Title V consists of several parts:
$17 Billion to Save Pell Grants: According to a report released by the Congressional Budget Office (CBO), the Budget Control Act of 2011 will allocate $17 billion towards the Federal Pell Grant Program in the next 3 years. The Pell Grant Program provides financial aid to low-income undergraduate and certain graduate students who likely would not be able to afford college otherwise. Unlike loans, these grants do not need to be repaid.
Elimination of Federal Direct Stafford Loans for Graduate Students: Currently, college students with financial need are allowed to receive $8500 in subsidized loans a year. These are loans where interest is paid for until 6 months after graduation. Starting July 12, 2012, graduate students will only qualify for Federal Direct Unsubsidized Loans, which accrue interest while students are still in school. According to the CBO report, this will save $18.1 billion in the next 10 years.
Elimination of Incentives for On-Time Loan Payments: Subsidized and unsubsidized loans have a 1% origination or activation fee. Currently, students only have to pay 0.5% - half the fee - which is refunded if they make 12 on time monthly loan payments. Under the new bill, this fee will no longer be refunded. According to the CBO, this will save $3.6 billion in the next decade.
As a social worker, I find myself asking many questions. Is saving the Federal Pell Grant Program worth the financial hardship that will inevitably be faced by numerous graduate students as a result of higher loan payments? How will this affect the social work profession in the long run? Considering that an MSW's salary is much lower when compared to other professions with the same training/education level, will increased loan payments cause those interested in social work to pursue careers in more lucrative fields?
Seems like there might be some hard times ahead for students.

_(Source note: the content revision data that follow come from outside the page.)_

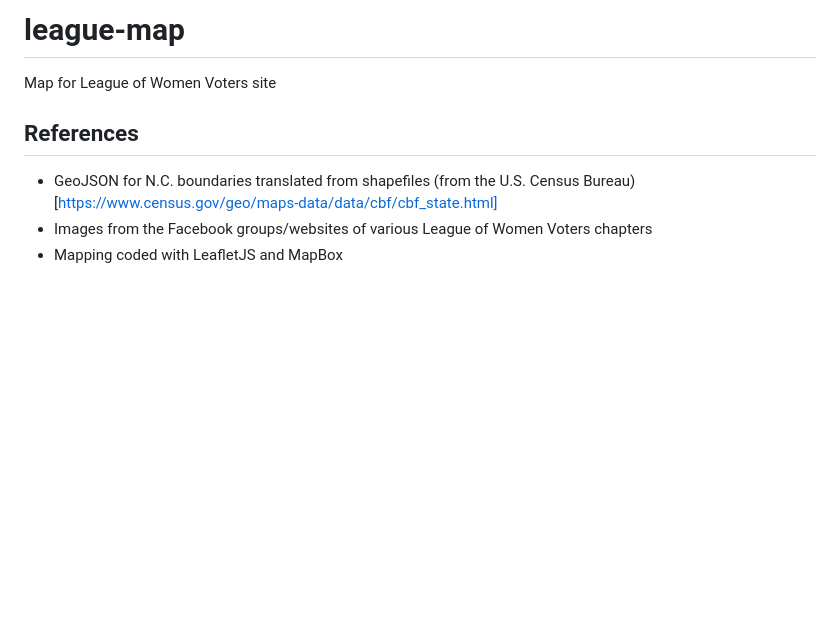
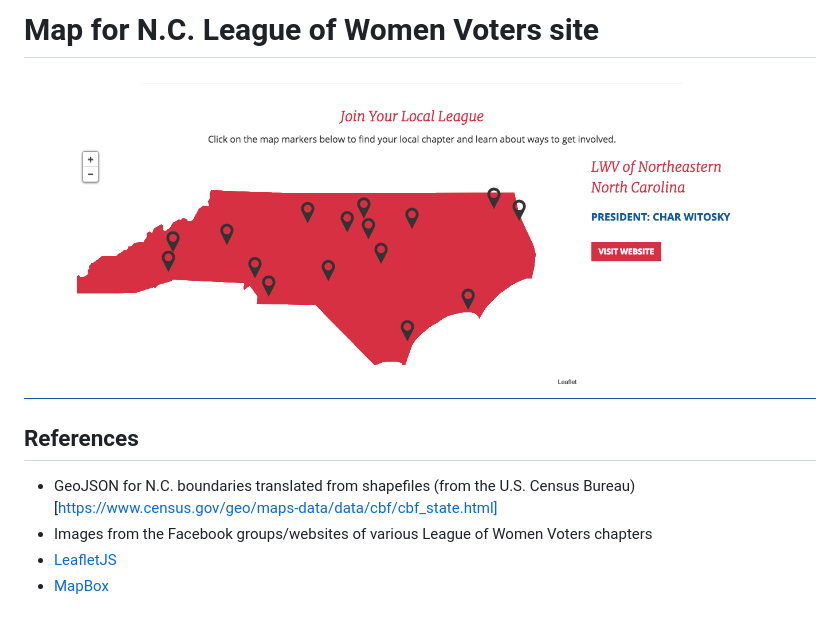
Before and after one commit to lindsaycarbonell/league-map, a Markdown page: README.md, the part around the change. Rendered like a GitHub page; pictures changed too: ss.png (added); blank space fills up the shorter version.

Commit message:
prettify readme

```diff
--- a/README.md
+++ b/README.md
@@ -1,7 +1,9 @@
-# league-map
-Map for League of Women Voters site
+# Map for N.C. League of Women Voters site
+
+![Screenshot of Map](ss.png)
 
 ## References
 - GeoJSON for N.C. boundaries translated from shapefiles (from the U.S. Census Bureau)[https://www.census.gov/geo/maps-data/data/cbf/cbf_state.html]
 - Images from the Facebook groups/websites of various League of Women Voters chapters
-- Mapping coded with LeafletJS and MapBox
+- [LeafletJS](https://leafletjs.com/)
+- [MapBox](https://www.mapbox.com/)
```
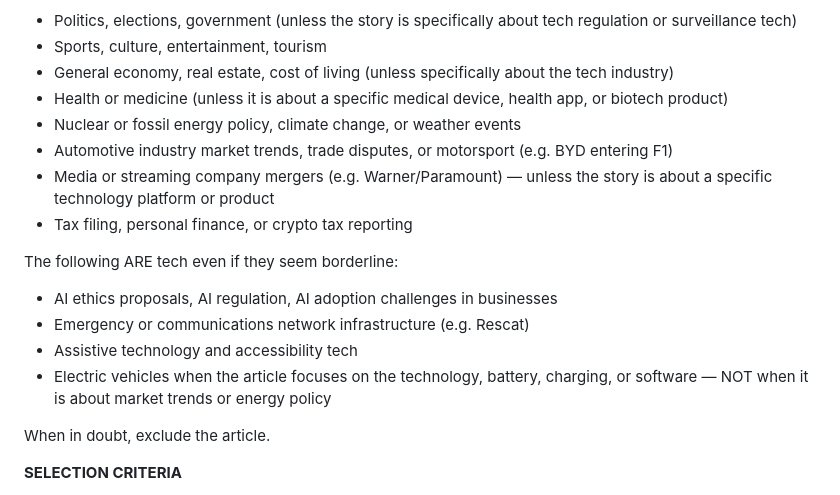
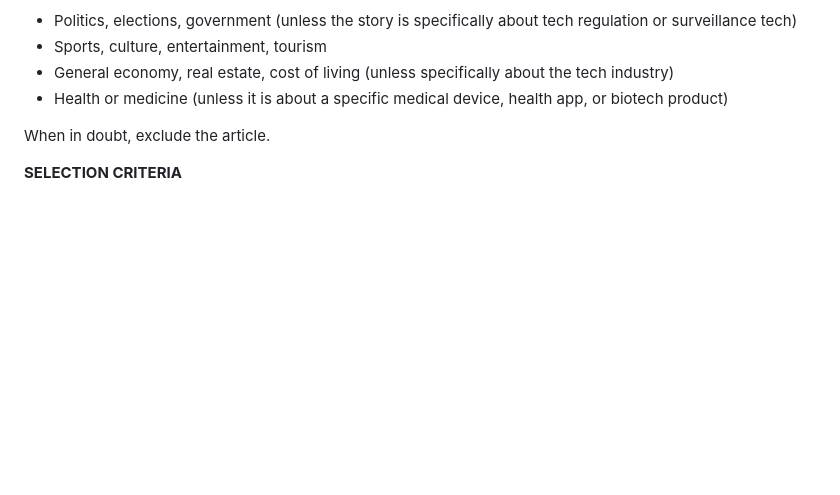
Before and after one commit to jordimas/que-es-cou, a Markdown page: prompt.md, the part around the change. GitHub-like rendering; blank space fills up the shorter version.

Commit message:
Revert strict taxonomy additions (increased CV to 37%)
Best result so far is 16% CV with the simpler taxonomy.

Co-Authored-By: Claude Sonnet 4.6 <noreply@anthropic.com>

```diff
--- a/prompt.md
+++ b/prompt.md
@@ -27,16 +27,6 @@ An article does NOT count as tech if it is primarily about:
 - Sports, culture, entertainment, tourism
 - General economy, real estate, cost of living (unless specifically about the tech industry)
 - Health or medicine (unless it is about a specific medical device, health app, or biotech product)
-- Nuclear or fossil energy policy, climate change, or weather events
-- Automotive industry market trends, trade disputes, or motorsport (e.g. BYD entering F1)
-- Media or streaming company mergers (e.g. Warner/Paramount) — unless the story is about a specific technology platform or product
-- Tax filing, personal finance, or crypto tax reporting
-
-The following ARE tech even if they seem borderline:
-- AI ethics proposals, AI regulation, AI adoption challenges in businesses
-- Emergency or communications network infrastructure (e.g. Rescat)
-- Assistive technology and accessibility tech
-- Electric vehicles when the article focuses on the technology, battery, charging, or software — NOT when it is about market trends or energy policy
 
 When in doubt, exclude the article.
 
```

The amount of barriers students face these days make me thankful that I was able to finish school when I did. My thoughts are with those who will be seriously impacted by this new budget bill.